We are social, emotional beings but are not taught how to manage our emotions. Many of us suppress and deny our emotions, or exaggerate and get stuck in them. Because emotions are connected to thoughts and behaviours, we lose control of our thoughts and actions when we’re not managing our emotions.
So here’s emotional presence 101. I share with you 5 steps on managing your emotions. I hope the application and integration of these tips bring you more inner calm.
1. Get real about your emotions.
How are you doing?
How are you feeling?
What emotions are you feeling?
This is generally how an interaction starts with a new friend. Practice getting vulnerable about how you’re FEELING. Not just a connotative good or bad, but identify the emotions. Are you feeling content? Distressed? Anxious? If you’re suppressing emotions, numb is a good start. Keep digging. Get real about your emotions with yourself, and with others. Ask yourself and your friends how you/they are feeling on a regular basis. Normalizing these emotion words is key. Reminder: It’s possible to feel different emotions at once, even what feels like conflicting ones.
PRACTICE: What emotions are you feeling?
2. Scan your body.
Emotions are the body’s response to thoughts. You don’t know what you’re feeling? Close your eyes. Sit or stand still and scan your body from head to toe. Where do you feel tension or a heaviness? Where do you feel a lightness or a calm? Can you feel butterflies or a slight tremor? What emotions do these sensations represent?
PRACTICE: Where in your body do you feel it?
3. Listen to your emotions.
There’s no such thing as “good” or “bad” emotions. There are definitely ones that feel more pleasant than others, but by judging and labeling them as such creates shame + guilt around feeling the “negative” ones. All emotions are trying to tell you something. Are your needs being met? Are your boundaries being crossed? Is there something you could do for yourself? Take a moment and listen.
PRACTICE: What are your emotions trying to tell you?
4. Treat your emotions like a guest.
How do we stay present + aware of our emotions without suppressing or exaggerating them? Here’s an analogy.
When an emotion knocks at your door, open the door and let them in. Invite them to sit on your couch. Offer them some tea. Have a chat. What’s going on? What message do they want to deliver? How do you feel about their message? What actions can you take? Give the emotion your fullest attention. Feel their presence fully.

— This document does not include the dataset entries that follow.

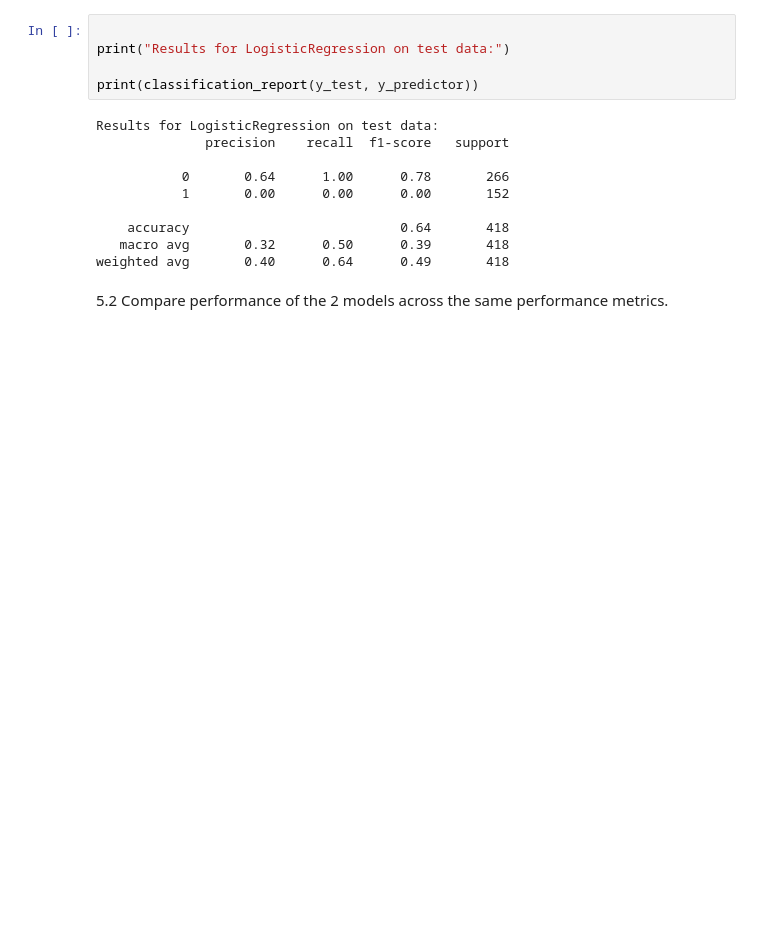
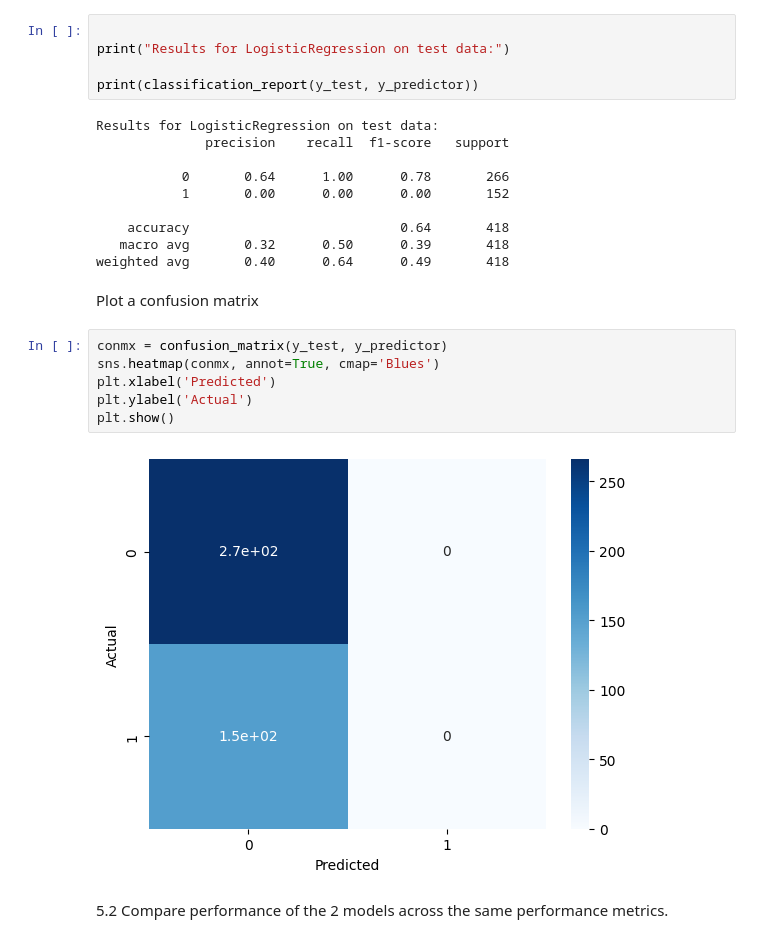
Before and after one commit to TKonkin/ml-classification-terry, a Jupyter notebook: ml_classification_terry.ipynb, the cells around one changed output. Cells and saved outputs as stored; diff of their text form; blank space fills up the shorter version.

```diff
--- a/ml_classification_terry.ipynb
+++ b/ml_classification_terry.ipynb
@@ -353,6 +345,16 @@ Results for LogisticRegression on test data:
     accuracy                           0.64       418
    macro avg       0.32      0.50      0.39       418
 weighted avg       0.40      0.64      0.49       418
+# %% [markdown]
+Plot a confusion matrix
+# %%
+conmx = confusion_matrix(y_test, y_predictor)
+sns.heatmap(conmx, annot=True, cmap='Blues')
+plt.xlabel('Predicted')
+plt.ylabel('Actual')
+plt.show()
+# %% [output]
+[figure, added]
 # %% [markdown]
 5.2 Compare performance of the 2 models across the same performance metrics.
 # %% [markdown]
```
Also changed, not shown: parts of 6 cells of this notebook, 1 other file.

Then once the conversation is over, let them go. Say goodbye as they walk out the door and close the door. But don’t lock it, as you might get other guests soon.
PRACTICE: Are you suppressing emotions? Dig them up. Are you holding onto emotions? What do you need to feel them fully and let them go?
5. Take action.
Take what you’ve learned from the emotion. What are your next steps? If you’ve been procrastinating studying and simultaneously feel anxious about an exam, you might get to work or create a study plan. If you’re feeling chaotic or scattered, you might meditate or pray. If you’re feeling gratitude, you might express this appreciation to your loved ones. Awareness is step one. Action is step two.
How we approach the world + life events is greatly dependent on how we’re feeling. So much conflict and suffering is caused by our lack of emotional awareness. Practicing emotional presence prepares us to approach life mindfully + consciously. Cry when you’re feeling sad. Dance when you’re feeling joy. Get out of your mind and into your body. Feel all of the feels.
Founder of The Tipping Point